▸ **Problem statement**: Please copy the data below exactly; none of the pictures in it belong in the copy.

▸ **Supplied records**:
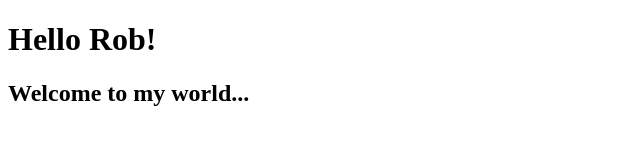
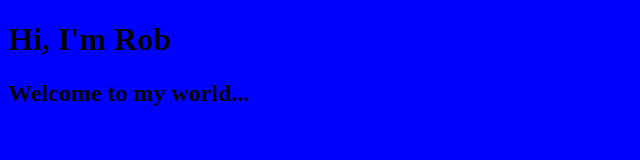
Before and after one commit to RobInglisDev/site1, a plain HTML site: page index.html in a window 1280 px wide. Shown: the whole page, without its empty margins (0-640 px from the left). Drawn offline with Linux system fonts and the light colour scheme.

Commit message:
Added CSS and favicon

```diff
--- /dev/null
+++ b/css/main.css
@@ -0,0 +1,3 @@
+body {
+    background-color: blue
+}
--- a/index.html
+++ b/index.html
@@ -4,10 +4,12 @@
     <meta charset="UTF-8">
     <meta name="viewport" content="width=device-width, initial-scale=1.0">
     <meta http-equiv="X-UA-Compatible" content="ie=edge">
+    <link rel="stylesheet" href="css/main.css">
+    <link rel="icon" href="img/favicon.ico">
     <title>Document</title>
 </head>
 <body>
-    <h1>Hello Rob!</h1>
+    <h1>Hi, I'm Rob</h1>
     <h2>Welcome to my world...</h2>
 </body>
 </html>
```
Also changed, not shown: img/favicon.ico (added).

▸ **Expected answer**:
Before and after one commit to RobInglisDev/site1, a plain HTML site: page index.html in a window 1280 px wide. Shown: the whole page, without its empty margins (0-640 px from the left). Drawn offline with Linux system fonts and the light colour scheme.

Commit message:
Added CSS and favicon

```diff
--- /dev/null
+++ b/css/main.css
@@ -0,0 +1,3 @@
+body {
+    background-color: blue
+}
--- a/index.html
+++ b/index.html
@@ -4,10 +4,12 @@
     <meta charset="UTF-8">
     <meta name="viewport" content="width=device-width, initial-scale=1.0">
     <meta http-equiv="X-UA-Compatible" content="ie=edge">
+    <link rel="stylesheet" href="css/main.css">
+    <link rel="icon" href="img/favicon.ico">
     <title>Document</title>
 </head>
 <body>
-    <h1>Hello Rob!</h1>
+    <h1>Hi, I'm Rob</h1>
     <h2>Welcome to my world...</h2>
 </body>
 </html>
```
Also changed, not shown: img/favicon.ico (added).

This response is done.